Blockchain to transform marine logistics
29 May 2017
Blockchain technology could save the marine industry trillions of dollars in processing fees and provide new trust in logistics, according to a report from Marsh.
It estimates the software platform for digital assets could save $US300 ($399.24) per container in labour and processing. For a ship carrying 18,000 containers, this translates to a saving of about $US5.4 million ($7.18 million).
A study by Danish transport and logistics company Maersk showed that on average about 30 people “touched” a product shipped by container, resulting in more than 200 separate transactions, each requiring a different set of documents.
Each human interaction via outdated computer systems, email, phone calls or faxes represents “a potential point of failure, vulnerable to illicit manipulation or simply human error”.
Blockchain would eliminate many of these logistics problems.
Each blockchain consists of records, or “blocks”, which reference and identify the previous block using a cryptographic function. This forms an unbroken, verifiable chain of custody, preserving old transactions forever and permanently adding new transactions to the ledger.
“The beauty of this process is it’s distributed, meaning it can live on multiple computers at the same time, accessible to anyone with an interest in that particular transaction,” Marsh says.
As well as eliminating costly processes, it will also create trust and partnership by providing a “single version of the truth” to all parties.
However, blockchain needs a system of governance, and consideration of its implications in very poor countries where automation would replace jobs, Marsh says.

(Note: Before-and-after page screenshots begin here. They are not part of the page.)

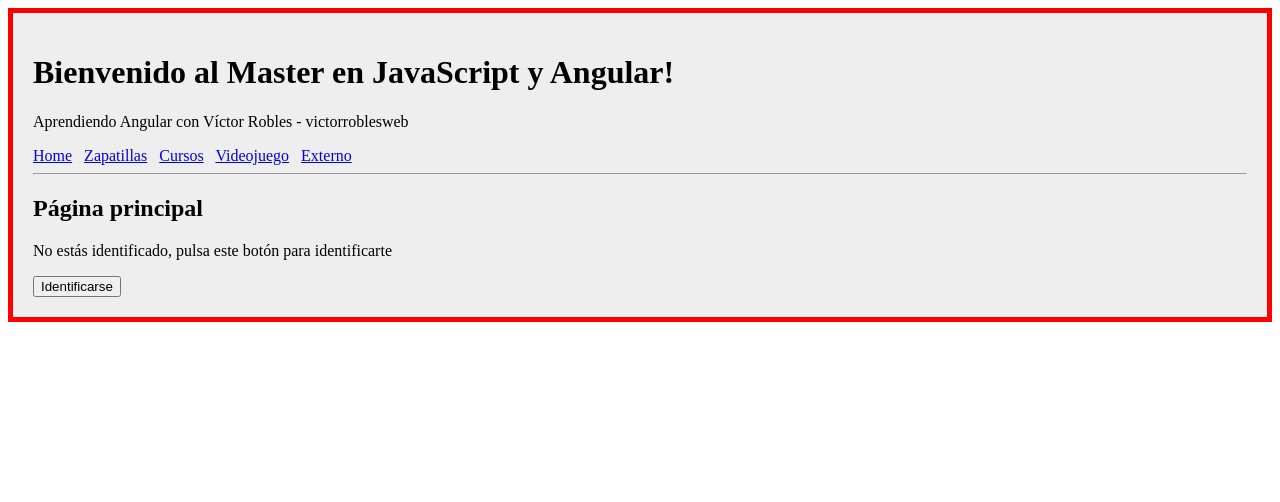
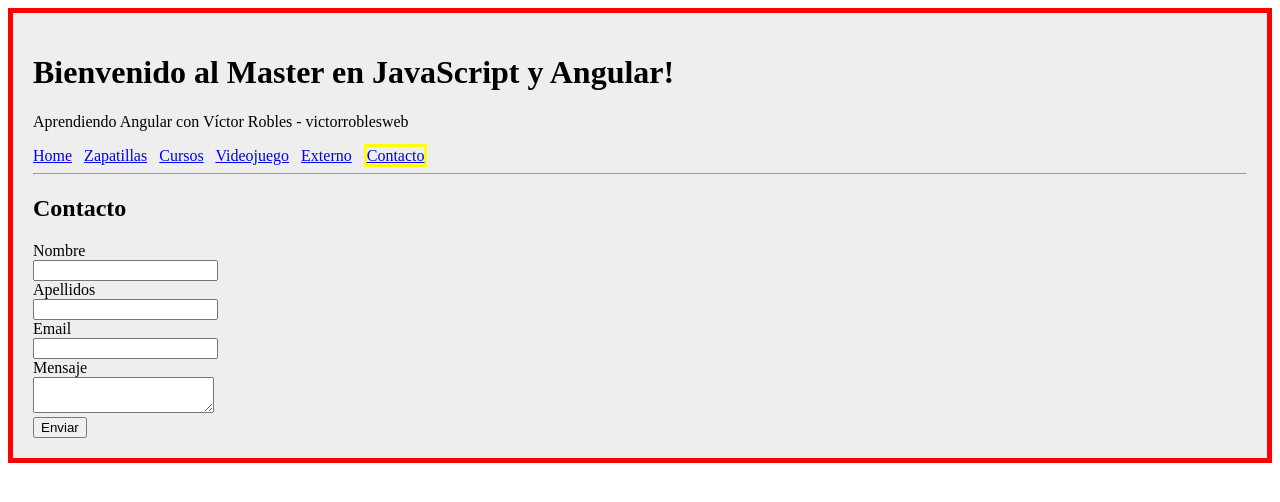
Before and after one commit to carlos-montesm/aprendiendo-angular, an Angular app: page /contacto in a window 1280 px wide. Shown: the top 502 px of the page. Built offline with nearby package versions, Linux system fonts and the light colour scheme.

Commit message:
The Usuario model, and the contacto component were created, and in its view a form was created to fill in the user data, and the values of the form were collected to display it on the console, and with the two way data binding the data was updated in the component automatically

```diff
--- a/src/app/app.component.html
+++ b/src/app/app.component.html
@@ -19,6 +19,8 @@
     <a [routerLink]="['/videojuego']" [routerLinkActive]="['active']">Videojuego</a>
     &nbsp;
     <a [routerLink]="['/externo']" [routerLinkActive]="['active']">Externo</a>
+    &nbsp;
+    <a [routerLink]="['/contacto']" [routerLinkActive]="['active']">Contacto</a>
   </nav>
 
   <hr/>
--- a/src/app/app.module.ts
+++ b/src/app/app.module.ts
@@ -12,6 +12,7 @@
 import { ExternoComponent } from './externo/externo.component';
 
 import { CalculadoraPipe } from './pipes/calculadora.pipe';
+import { ContactoComponent } from './contacto/contacto.component';
 
 @NgModule({
   declarations: [
@@ -21,7 +22,8 @@
     CursosComponent,
     HomeComponent,
     ExternoComponent,
-    CalculadoraPipe
+    CalculadoraPipe,
+    ContactoComponent
   ],
   imports: [
     BrowserModule,
--- a/src/app/app.routing.ts
+++ b/src/app/app.routing.ts
@@ -8,6 +8,7 @@
 import { VideojuegoComponent } from "./videojuego/videojuego.component";
 import { CursosComponent } from "./cursos/cursos.component";
 import { ExternoComponent } from "./externo/externo.component";
+import { ContactoComponent } from "./contacto/contacto.component";
 
 
 // Array de rutas
@@ -19,6 +20,7 @@
     {path: 'cursos', component: CursosComponent},
     {path: 'cursos/:nombre/:followers', component: CursosComponent},
     {path: 'externo', component: ExternoComponent},
+    {path: 'contacto', component: ContactoComponent},
     {path: '**', component: HomeComponent}
 ];
 
--- /dev/null
+++ b/src/app/contacto/contacto.component.html
@@ -0,0 +1,17 @@
+<h2>Contacto</h2>
+
+<form #formContacto="ngForm" (ngSubmit)="onSubmit()">
+    <label for="nombre">Nombre</label> <br/>
+    <input type="text" name="nombre" #nombre="ngModel" [(ngModel)]="usuario.nombre" /> <br/>
+
+    <label for="apellidos">Apellidos</label> <br/>
+    <input type="text" name="apellidos" #apellidos="ngModel" [(ngModel)]="usuario.apellidos" /> <br/>
+
+    <label for="email">Email</label> <br/>
+    <input type="text" name="email" #email="ngModel" [(ngModel)]="usuario.email" /> <br/>
+
+    <label for="mensaje">Mensaje</label> <br/>
+    <textarea name="mensaje" #mensaje="ngModel" [(ngModel)]="usuario.mensaje"></textarea> <br/>
+
+    <input type="submit" value="Enviar" />
+</form>
--- /dev/null
+++ b/src/app/contacto/contacto.component.ts
@@ -0,0 +1,23 @@
+import { Component, OnInit } from '@angular/core';
+import { Usuario } from '../models/usuario';
+
+@Component({
+  selector: 'contacto',
+  templateUrl: './contacto.component.html',
+  styleUrls: ['./contacto.component.css']
+})
+export class ContactoComponent implements OnInit {
+  public usuario: Usuario;
+
+  constructor() {
+    this.usuario = new Usuario('','','','');
+  }
+
+  ngOnInit() {
+  }
+
+  onSubmit(){
+    console.log("Evento submit lanzado!!");
+    console.log(this.usuario);
+  }
+}
--- /dev/null
+++ b/src/app/models/usuario.ts
@@ -0,0 +1,8 @@
+export class Usuario{
+    constructor(
+        public nombre: string,
+        public apellidos: string,
+        public email: string,
+        public mensaje: string
+    ){}
+}
```
Also changed, not shown: src/app/contacto/contacto.component.css (added), 1 other file (tests, documents, lock files or other folders).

The report also examines the risk of operating autonomous ships and the implications of cyber piracy, and reducing emissions and building “greener” fleets.